What you will do »
All the lines below need retyping exactly, apart from the images.
[The input Boundary: Start]
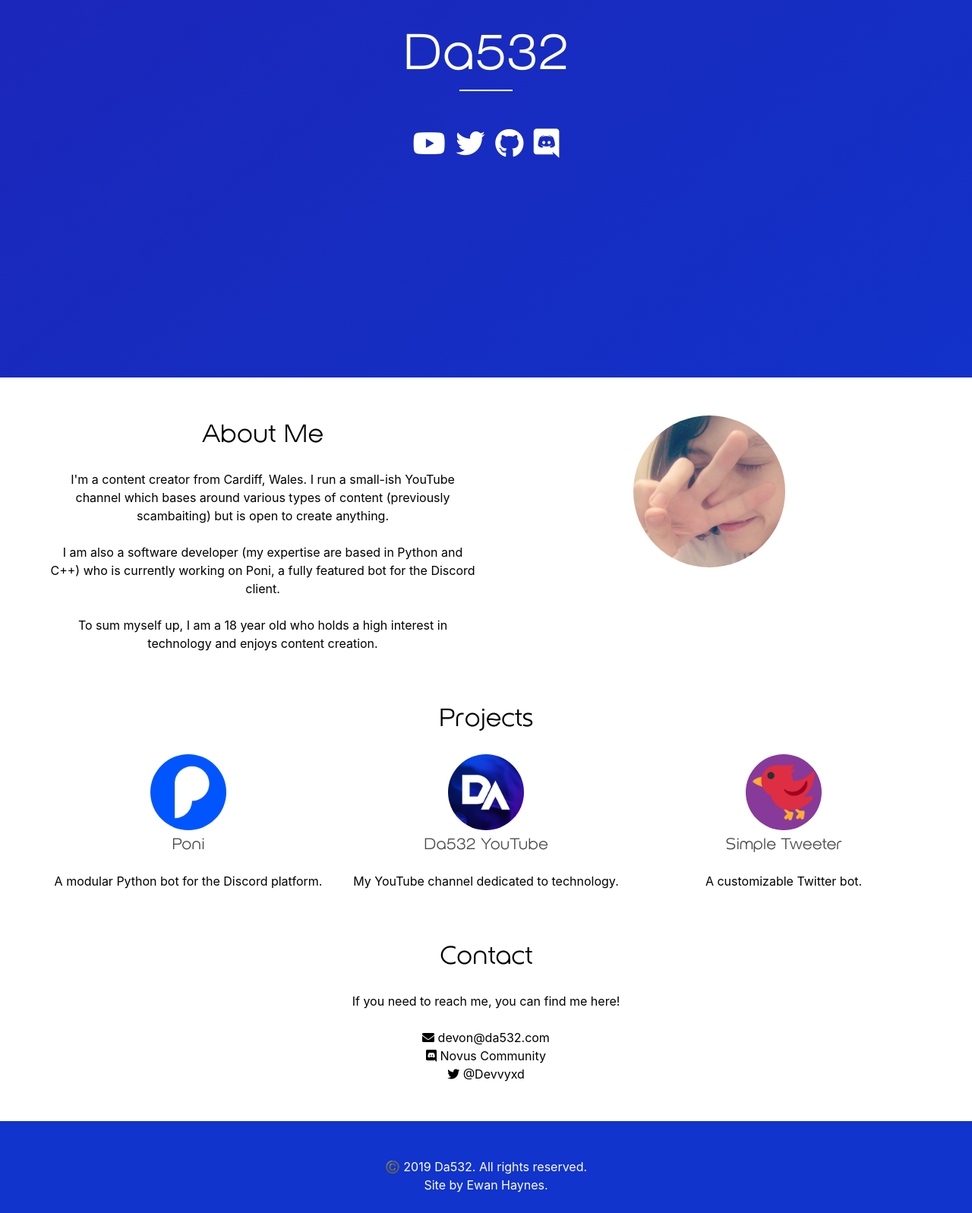
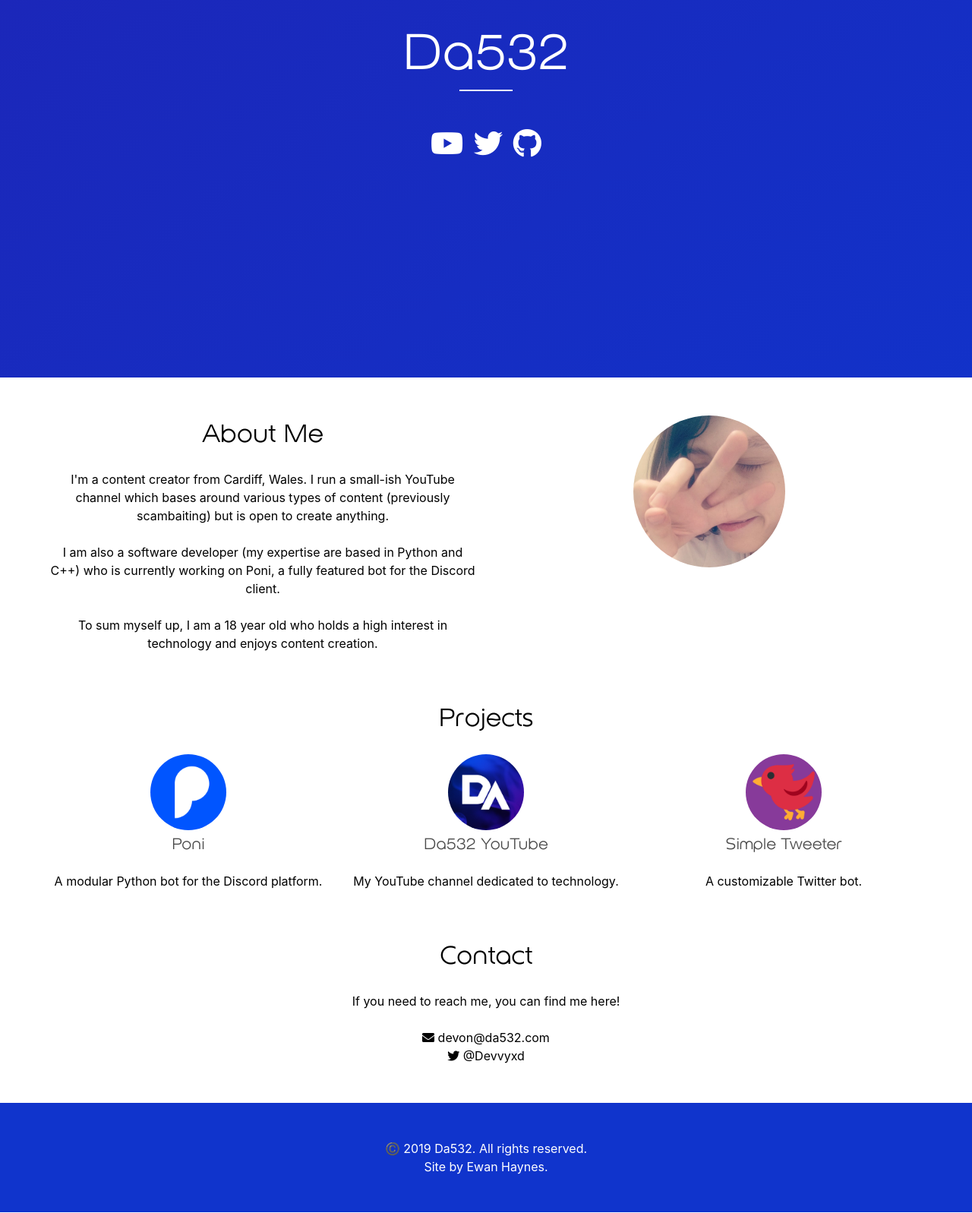
Before and after one commit to Da532/Da-Website, a plain HTML site: page index.html in a window 1280 px wide. Shown: the part 320-1917 px from the top of the page at 76% size. Drawn offline with Linux system fonts and the light colour scheme.

Commit message:
Novus was deleterino

```diff
--- a/index.html
+++ b/index.html
@@ -60,10 +60,6 @@
                 <a href=https://github.com/da532>
                     <i class="fab fa-github"></i>
                 </a>
-                &nbsp;
-                <a href=https://discord.io/novus>
-                    <i class="fab fa-discord"></i>
-                </a>
             </div>
         </div>
     </div>
@@ -119,9 +115,6 @@
             <a href=mailto:devon@da532.com>
                 <div class="fas fa-envelope"></div> devon@da532.com</a>
             <br>
-            <a href=https://discord.io/novus target=_blank>
-                <div class="fab fa-discord"></div> Novus Community</a>
-            <br>
             <a href=https://twitter.com/devvyxd target=_blank>
                 <div class="fab fa-twitter"></div> @Devvyxd</a>
         </div>
```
[The input Boundary: End]
Task output »
Before and after one commit to Da532/Da-Website, a plain HTML site: page index.html in a window 1280 px wide. Shown: the part 320-1917 px from the top of the page at 76% size. Drawn offline with Linux system fonts and the light colour scheme.

Commit message:
Novus was deleterino

```diff
--- a/index.html
+++ b/index.html
@@ -60,10 +60,6 @@
                 <a href=https://github.com/da532>
                     <i class="fab fa-github"></i>
                 </a>
-                &nbsp;
-                <a href=https://discord.io/novus>
-                    <i class="fab fa-discord"></i>
-                </a>
             </div>
         </div>
     </div>
@@ -119,9 +115,6 @@
             <a href=mailto:devon@da532.com>
                 <div class="fas fa-envelope"></div> devon@da532.com</a>
             <br>
-            <a href=https://discord.io/novus target=_blank>
-                <div class="fab fa-discord"></div> Novus Community</a>
-            <br>
             <a href=https://twitter.com/devvyxd target=_blank>
                 <div class="fab fa-twitter"></div> @Devvyxd</a>
         </div>
```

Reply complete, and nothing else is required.